### PROMPT
Across the whole listing, copy out every line that includes the string "searchParams".

### GIVEN ENTRIES
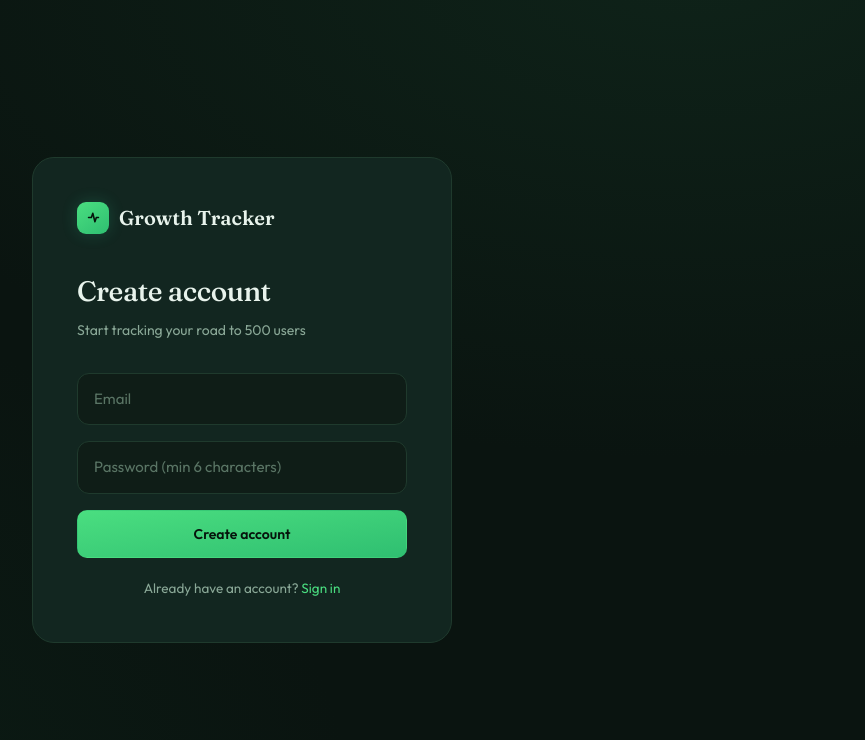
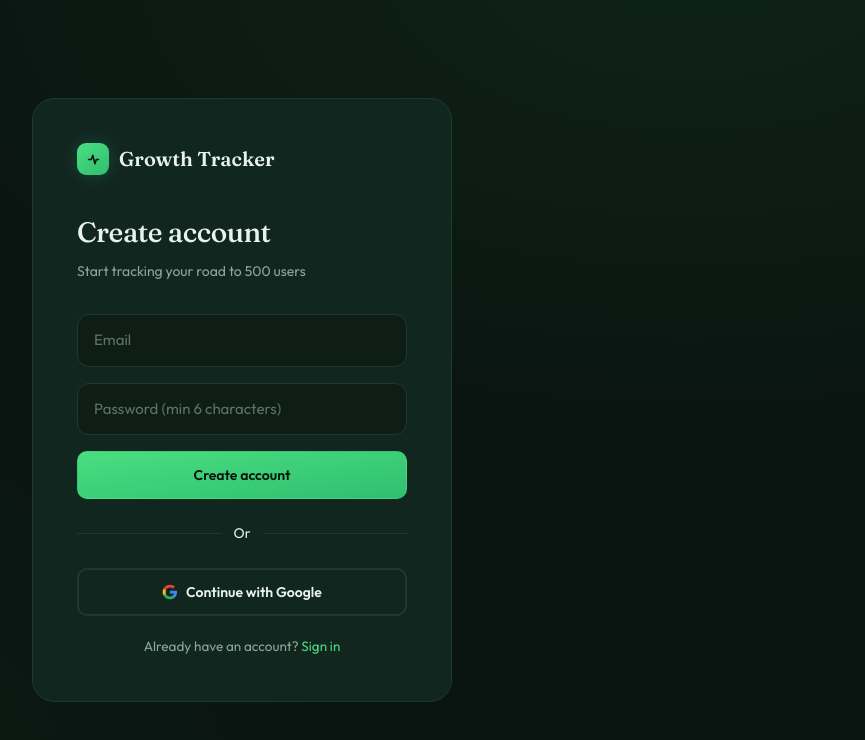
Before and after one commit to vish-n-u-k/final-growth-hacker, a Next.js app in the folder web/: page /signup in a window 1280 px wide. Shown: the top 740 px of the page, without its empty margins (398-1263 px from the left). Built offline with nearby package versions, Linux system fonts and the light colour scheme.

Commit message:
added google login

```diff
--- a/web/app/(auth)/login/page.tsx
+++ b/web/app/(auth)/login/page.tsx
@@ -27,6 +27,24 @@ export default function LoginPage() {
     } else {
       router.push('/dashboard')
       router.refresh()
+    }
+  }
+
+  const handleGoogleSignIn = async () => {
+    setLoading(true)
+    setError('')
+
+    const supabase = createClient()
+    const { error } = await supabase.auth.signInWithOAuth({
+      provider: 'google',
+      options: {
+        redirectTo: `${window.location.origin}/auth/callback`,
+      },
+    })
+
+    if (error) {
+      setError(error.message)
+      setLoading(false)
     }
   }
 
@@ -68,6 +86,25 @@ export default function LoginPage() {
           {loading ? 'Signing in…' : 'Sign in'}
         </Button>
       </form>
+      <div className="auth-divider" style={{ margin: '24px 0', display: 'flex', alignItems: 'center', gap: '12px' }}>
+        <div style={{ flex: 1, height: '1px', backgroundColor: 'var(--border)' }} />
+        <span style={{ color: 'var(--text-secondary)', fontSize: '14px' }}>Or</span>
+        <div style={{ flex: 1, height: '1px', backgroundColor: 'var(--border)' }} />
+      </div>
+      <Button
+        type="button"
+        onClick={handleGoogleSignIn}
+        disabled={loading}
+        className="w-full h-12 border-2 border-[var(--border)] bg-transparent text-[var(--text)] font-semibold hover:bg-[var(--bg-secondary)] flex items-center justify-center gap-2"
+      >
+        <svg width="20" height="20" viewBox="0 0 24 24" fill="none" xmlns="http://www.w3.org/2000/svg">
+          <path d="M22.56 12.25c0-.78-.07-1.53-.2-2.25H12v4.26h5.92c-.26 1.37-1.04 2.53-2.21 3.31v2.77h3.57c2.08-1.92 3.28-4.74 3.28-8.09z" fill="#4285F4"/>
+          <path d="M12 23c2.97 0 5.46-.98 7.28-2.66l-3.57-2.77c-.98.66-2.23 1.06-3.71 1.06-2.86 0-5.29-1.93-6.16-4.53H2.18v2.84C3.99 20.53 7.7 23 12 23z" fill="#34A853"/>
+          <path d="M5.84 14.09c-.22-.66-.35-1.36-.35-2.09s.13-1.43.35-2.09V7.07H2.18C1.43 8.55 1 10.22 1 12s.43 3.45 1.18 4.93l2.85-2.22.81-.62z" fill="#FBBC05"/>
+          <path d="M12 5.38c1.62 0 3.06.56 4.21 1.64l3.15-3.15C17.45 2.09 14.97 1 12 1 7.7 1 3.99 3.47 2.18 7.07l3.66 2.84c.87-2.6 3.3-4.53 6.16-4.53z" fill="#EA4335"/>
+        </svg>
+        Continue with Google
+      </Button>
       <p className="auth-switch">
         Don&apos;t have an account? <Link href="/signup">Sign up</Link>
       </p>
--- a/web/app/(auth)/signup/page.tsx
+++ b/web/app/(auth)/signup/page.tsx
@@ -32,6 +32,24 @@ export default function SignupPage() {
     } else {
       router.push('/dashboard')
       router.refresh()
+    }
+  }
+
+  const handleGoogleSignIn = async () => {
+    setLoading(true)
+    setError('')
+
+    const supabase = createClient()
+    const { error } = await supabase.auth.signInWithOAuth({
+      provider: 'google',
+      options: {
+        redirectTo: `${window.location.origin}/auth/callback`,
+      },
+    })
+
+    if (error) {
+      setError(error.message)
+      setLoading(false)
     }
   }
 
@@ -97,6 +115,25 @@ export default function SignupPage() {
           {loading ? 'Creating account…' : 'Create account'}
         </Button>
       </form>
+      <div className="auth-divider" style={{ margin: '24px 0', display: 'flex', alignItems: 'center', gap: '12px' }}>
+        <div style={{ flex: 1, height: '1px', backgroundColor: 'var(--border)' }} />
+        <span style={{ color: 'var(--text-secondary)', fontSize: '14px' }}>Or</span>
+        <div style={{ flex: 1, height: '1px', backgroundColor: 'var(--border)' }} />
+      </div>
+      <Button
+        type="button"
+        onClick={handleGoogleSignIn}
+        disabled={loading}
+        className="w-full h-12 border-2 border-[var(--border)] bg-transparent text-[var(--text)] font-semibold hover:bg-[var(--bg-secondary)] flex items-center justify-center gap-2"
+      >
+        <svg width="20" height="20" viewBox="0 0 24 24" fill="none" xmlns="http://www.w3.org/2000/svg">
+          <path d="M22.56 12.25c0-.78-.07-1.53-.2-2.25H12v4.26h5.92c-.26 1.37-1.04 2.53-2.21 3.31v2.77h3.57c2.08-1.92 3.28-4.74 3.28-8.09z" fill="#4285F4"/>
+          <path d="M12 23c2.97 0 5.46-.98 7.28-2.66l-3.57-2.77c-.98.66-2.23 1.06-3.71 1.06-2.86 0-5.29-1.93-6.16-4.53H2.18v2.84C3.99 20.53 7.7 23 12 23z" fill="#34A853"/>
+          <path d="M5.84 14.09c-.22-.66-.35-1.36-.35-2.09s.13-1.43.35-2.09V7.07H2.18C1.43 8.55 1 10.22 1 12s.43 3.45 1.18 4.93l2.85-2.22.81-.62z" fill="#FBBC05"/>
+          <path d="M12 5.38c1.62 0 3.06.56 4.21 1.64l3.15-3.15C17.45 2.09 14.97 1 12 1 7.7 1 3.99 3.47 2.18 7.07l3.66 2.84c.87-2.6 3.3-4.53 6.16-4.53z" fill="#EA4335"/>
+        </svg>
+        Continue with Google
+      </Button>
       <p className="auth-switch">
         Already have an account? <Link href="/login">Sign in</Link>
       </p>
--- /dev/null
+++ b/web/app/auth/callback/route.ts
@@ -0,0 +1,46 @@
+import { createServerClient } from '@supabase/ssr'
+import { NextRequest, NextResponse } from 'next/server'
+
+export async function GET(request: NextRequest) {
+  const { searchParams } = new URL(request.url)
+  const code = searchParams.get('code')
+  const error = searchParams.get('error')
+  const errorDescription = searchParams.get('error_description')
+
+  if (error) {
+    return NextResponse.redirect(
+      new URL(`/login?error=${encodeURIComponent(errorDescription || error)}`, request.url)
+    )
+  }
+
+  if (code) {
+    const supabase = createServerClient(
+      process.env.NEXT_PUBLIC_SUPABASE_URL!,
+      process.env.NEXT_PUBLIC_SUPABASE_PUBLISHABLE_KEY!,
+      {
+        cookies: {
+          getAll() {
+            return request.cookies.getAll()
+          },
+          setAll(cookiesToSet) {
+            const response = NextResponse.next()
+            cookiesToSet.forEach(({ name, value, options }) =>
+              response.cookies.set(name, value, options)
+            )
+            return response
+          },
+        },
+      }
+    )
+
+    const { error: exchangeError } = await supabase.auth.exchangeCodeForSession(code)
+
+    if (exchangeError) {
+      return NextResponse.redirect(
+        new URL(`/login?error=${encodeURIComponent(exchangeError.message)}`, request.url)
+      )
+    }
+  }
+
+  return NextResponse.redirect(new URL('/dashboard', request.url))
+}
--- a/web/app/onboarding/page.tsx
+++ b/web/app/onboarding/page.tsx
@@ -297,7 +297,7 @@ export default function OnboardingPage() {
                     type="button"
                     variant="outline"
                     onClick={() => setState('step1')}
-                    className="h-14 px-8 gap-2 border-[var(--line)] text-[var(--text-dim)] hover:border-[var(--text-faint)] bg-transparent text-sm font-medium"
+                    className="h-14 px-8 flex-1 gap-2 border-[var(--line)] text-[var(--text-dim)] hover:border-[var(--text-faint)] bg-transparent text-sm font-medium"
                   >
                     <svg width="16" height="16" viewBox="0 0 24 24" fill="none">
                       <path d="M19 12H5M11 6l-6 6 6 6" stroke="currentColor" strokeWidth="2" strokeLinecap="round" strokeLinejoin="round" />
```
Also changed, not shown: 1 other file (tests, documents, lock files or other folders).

### RESULT BELOW
+  const { searchParams } = new URL(request.url)
+  const code = searchParams.get('code')
+  const error = searchParams.get('error')
+  const errorDescription = searchParams.get('error_description')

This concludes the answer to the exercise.